In Revelation 19, John visualizes the conflict between Heaven and Hell as though it was a battle between two great armies. Of course, Revelation is book written predominantly in metaphor so no one should anticipate an actual Lord of the Rings style fight between spiritual forces, but the words do mean something. What do they mean?

And I saw the beast, and the kings of the earth, and their armies, gathered together to make war against him that sat on the horse, and against his army.

And the beast was taken, and with him the false prophet that wrought miracles before him, with which he deceived them that had received the mark of the beast, and them that worshipped his image. These both were cast alive into a lake of fire burning with brimstone.

Revelation 19:19-20

John says that the Devil is making his last stand. He gathers an army intending to “make war” (have an all-out battle) against Christ.

Spoiler alert: He loses.

The beast is “taken,” John says. In keeping with the military/wartime illustration, the Devil will try one final battle but he’ll be taken captive and his army will crumble without him.  Everyone who made war against God will be “cast alive” into a lake of fire burning with brimstone. Interestingly, in the next chapter, John will call this “the second death” (ch20:6, 14), yet here he saw the guilty will be “alive” when they suffer this “death.” What is a living death? It’s an eternal separation. Those who deny the eternality of Hell would do well to read this chapter; the warning of it is prevelant throughout the text.

Hell is real, it is for the Devil and those who sided with him against God, and it is never-ending.

And the remnant were slain with the sword of him that sat upon the horse, which sword proceeded out of his mouth: and all the fowls were filled with their flesh.

Revelation 19:21

Usually the word “remnant” is used in Scripture to refer to God’s faithful few who live among a majority of wickedness. Here, however, the context is of those who remained in the Devil’s army after the beast was captured. John is just taking his metaphor/illustration to its logical conclusion. The beast and his army made war, God captured the beast and slew the remnants of his army with His holy sword and left the carcasses to the buzzards.

But here’s where it gets interestnig. Take the metaphor and break down the elements…
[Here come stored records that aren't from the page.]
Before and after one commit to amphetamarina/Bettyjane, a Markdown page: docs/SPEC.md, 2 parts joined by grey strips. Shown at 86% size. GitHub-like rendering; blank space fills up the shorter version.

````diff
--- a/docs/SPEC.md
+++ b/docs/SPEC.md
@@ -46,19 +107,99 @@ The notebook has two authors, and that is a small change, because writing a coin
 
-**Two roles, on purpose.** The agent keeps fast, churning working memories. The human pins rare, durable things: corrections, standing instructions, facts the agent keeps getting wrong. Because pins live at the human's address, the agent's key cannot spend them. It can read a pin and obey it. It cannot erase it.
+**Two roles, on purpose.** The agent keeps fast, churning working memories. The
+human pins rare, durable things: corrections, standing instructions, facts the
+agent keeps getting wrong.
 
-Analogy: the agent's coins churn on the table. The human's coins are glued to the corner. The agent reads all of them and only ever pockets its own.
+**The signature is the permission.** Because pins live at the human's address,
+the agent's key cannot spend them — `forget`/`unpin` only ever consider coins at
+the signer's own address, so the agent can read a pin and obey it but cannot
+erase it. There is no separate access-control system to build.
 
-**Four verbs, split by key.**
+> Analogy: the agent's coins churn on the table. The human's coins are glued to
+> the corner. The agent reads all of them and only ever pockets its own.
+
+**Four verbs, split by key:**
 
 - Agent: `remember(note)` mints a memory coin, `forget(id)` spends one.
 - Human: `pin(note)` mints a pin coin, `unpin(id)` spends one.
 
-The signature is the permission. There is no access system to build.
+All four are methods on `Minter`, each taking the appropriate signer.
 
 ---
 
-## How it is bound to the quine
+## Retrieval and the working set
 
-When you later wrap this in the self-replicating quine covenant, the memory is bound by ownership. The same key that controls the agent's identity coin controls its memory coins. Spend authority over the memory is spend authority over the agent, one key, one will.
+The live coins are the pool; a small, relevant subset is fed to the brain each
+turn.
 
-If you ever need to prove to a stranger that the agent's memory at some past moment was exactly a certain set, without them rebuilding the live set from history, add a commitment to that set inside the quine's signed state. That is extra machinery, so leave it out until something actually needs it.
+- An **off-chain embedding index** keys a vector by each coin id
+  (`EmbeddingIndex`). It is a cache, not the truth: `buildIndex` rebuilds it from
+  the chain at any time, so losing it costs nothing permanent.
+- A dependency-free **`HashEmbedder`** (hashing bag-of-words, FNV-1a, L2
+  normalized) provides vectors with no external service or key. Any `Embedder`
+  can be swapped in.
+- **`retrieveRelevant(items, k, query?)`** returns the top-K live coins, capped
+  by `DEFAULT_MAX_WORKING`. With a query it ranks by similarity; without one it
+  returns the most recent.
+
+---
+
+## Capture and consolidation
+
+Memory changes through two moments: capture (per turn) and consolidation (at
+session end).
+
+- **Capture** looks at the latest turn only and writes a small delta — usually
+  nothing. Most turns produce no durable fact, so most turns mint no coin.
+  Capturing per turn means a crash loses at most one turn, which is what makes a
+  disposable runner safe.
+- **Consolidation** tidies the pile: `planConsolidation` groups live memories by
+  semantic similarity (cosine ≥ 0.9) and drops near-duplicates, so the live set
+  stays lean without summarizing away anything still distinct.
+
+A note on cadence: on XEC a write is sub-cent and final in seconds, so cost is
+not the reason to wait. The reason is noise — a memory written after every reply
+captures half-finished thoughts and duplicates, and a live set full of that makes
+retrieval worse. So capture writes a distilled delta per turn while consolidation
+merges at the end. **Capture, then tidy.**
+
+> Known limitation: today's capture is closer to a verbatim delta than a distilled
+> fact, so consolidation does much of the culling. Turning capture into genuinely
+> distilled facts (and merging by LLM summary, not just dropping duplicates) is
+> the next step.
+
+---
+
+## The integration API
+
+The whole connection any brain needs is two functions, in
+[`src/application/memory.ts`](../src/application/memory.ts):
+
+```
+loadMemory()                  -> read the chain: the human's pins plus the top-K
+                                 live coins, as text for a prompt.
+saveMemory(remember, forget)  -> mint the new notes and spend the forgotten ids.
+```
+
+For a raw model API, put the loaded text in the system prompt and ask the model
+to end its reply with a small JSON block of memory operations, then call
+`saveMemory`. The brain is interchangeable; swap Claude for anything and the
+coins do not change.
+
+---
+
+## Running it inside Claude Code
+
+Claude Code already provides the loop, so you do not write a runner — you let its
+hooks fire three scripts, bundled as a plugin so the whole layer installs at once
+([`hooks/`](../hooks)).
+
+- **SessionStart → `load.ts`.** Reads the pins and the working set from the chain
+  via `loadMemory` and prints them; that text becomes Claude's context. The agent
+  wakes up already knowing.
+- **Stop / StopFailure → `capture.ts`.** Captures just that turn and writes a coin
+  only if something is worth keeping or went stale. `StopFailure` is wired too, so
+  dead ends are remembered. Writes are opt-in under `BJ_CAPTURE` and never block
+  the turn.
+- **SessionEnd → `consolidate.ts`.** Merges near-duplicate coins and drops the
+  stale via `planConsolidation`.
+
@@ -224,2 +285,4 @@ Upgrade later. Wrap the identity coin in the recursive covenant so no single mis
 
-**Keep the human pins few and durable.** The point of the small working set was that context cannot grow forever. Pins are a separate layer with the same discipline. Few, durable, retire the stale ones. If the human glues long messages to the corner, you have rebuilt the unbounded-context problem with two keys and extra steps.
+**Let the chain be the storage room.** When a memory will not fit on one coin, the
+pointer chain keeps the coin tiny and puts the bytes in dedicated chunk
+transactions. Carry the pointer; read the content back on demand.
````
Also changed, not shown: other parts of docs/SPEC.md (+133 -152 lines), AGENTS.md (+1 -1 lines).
How is the remnant of evil defeated? With Christ’s Sword.

What is Christ’s sword? It’s His Word.

So how is evil overcome? How do we win? How is Satan defeated? Through the power of the Word of God.

We’re not called to wage a “holy war” like the Roman Catholics did during the Crusades or like Muslim zealots do today. We’re called to wield the Sword of the Spirit (Ephesians 6:10-17) and fight against sinners with the power of the Gospel. We win when we convert, not when we kill.

God will take care of Empires of evil; He will raise them up and knock them down according to the pleasure of His good will. All we need to worry about is being faithful to Him, staying in His army, and taking the Gospel out to the world. Every time we convert a soul we take one more solider away from the Devil.

That’s a military conquest we all can get behind.